Phishing is one of the oldest tricks in the book used by hackers and scammers to get your personal information. From calling Grandma on a Sunday afternoon and asking her for her National ID information to intercepting actual communication from trusted sources and imitating them, phishing, although sounding quite simple, has grown increasingly complicated and inventive over the years.
Phishing (pronounced ‘fishing’ but slanged by hackers with a ‘ph’) is precisely named that for a reason. Fishers drop a bait on a hook and wait for their unsuspecting 'mark' to bite. The bait, in this case, is false communications through email, phone or SMS.

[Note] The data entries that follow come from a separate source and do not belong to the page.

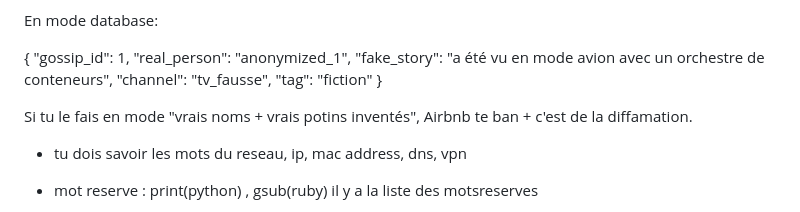
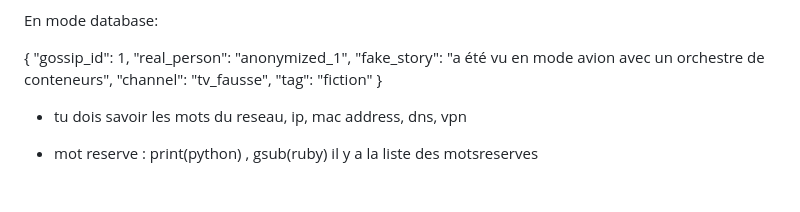
Before and after one commit to maridasi47500/airbnb-network-experience, a Markdown page: README.md, the part around the change. Rendered like a GitHub page; blank space fills up the shorter version.

```diff
--- a/README.md
+++ b/README.md
@@ -80,7 +80,7 @@ En mode database:
  "tag": "fiction"
 }
 
-Si tu le fais en mode "vrais noms + vrais potins inventés", Airbnb te ban + c'est de la diffamation.
+
 
 
 
```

But that’s not even the interesting part. A fisher often reels in their bait to encourage a catch to ‘bite’. In the same way, a phisher creates a situation in which it becomes essential for a victim to act, such as posing an email from the bank threatening to close your account if you don’t provide your details now.

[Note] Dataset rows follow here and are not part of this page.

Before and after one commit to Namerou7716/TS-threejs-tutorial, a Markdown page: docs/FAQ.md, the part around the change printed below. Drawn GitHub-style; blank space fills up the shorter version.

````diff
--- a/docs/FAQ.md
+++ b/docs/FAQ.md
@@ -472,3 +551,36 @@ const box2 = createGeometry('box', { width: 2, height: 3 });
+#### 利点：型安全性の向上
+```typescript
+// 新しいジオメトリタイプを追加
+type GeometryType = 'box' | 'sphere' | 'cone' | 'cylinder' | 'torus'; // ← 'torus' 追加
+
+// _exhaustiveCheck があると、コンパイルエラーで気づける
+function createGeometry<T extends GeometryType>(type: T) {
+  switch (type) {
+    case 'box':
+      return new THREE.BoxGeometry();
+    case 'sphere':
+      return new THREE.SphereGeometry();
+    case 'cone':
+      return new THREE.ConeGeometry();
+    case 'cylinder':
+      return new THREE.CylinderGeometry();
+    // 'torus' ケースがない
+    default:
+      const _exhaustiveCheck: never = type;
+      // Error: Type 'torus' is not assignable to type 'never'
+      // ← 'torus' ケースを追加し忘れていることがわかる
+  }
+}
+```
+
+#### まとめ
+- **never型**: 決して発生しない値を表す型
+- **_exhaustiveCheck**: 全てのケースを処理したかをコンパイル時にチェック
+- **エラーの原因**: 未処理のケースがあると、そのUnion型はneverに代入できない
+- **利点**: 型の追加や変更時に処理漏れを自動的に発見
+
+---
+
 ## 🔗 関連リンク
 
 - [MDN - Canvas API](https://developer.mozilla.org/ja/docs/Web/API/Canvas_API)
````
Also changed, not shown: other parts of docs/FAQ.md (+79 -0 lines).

So, what are the different types of phishing? Sound your foghorn and let me take you through them:
Just as in spearfishing, an attacker thoroughly studies a single victim, tries to get as much information about them and then goes for the kill by imitating their communication. Although time-consuming, spear phishing is very personalised, making it very effective (and no, Michael Jackson is not alive and does not need $50 to appear again).
In this case, an attacker would go for slightly bigger ‘fish’. Attackers would usually go for CEOs, heads of state, or leaders of organisations. The risk involved is greater, but the reward is too.
Now, this is where it gets exciting. Although uncommon in Egypt, clone phishing might be the most complicated and potentially the most unsuspecting type of phishing. A scammer would intercept actual messages from a trusted party and imitate them, making it seem like it is a continuation of a conversation. You may receive an email from a friend asking you to open a link or a message from mom telling you to check her latest travel photos. Clone phishing is so hard to spot because it’s built on trust.
Smishing is a portmanteau for “SMS” and “phishing”. As the name would probably suggest, it is an attempt to gather personal information through SMS. Although smishing may appear relatively easy to catch, it has proved very effective. In fact, in 2020, a large-scale attack in North America was successful in reeling in 4000 victims after a fraudulent SMS was sent from a bank requesting login information from subscribers.
So How Can I Avoid Them?
Let me break out the bad news first: phishing attackers are constantly evolving and adjusting to the times by coming out with newer, more inventive ways to pick our wallets. The good news is, however, there are ways you can detect and counter attacks like these:
Look for Generic elements: If an email starts with “Dear Sir” or “Dear Madam”, this may be relatively harmless, but it does raise some eyebrows.
Tone of Voice Inconsistencies: A bank will usually not start communication with “what’s up?” Although things will not be so clear-cut, looking for inconsistencies in the tone of voice does help.
Watch out for Redirected Websites: Sites that usually redirect you to others are a thing to keep an eye out for. Changing URLs are definitely questionable.
Phishers are always thinking in ingenious ways to scam you of your hard-earned cash but the basics remain the same. Although phishing attacks may appear to be (and sometimes are) complicated, being vigilant and aware should keep you safe from attackers.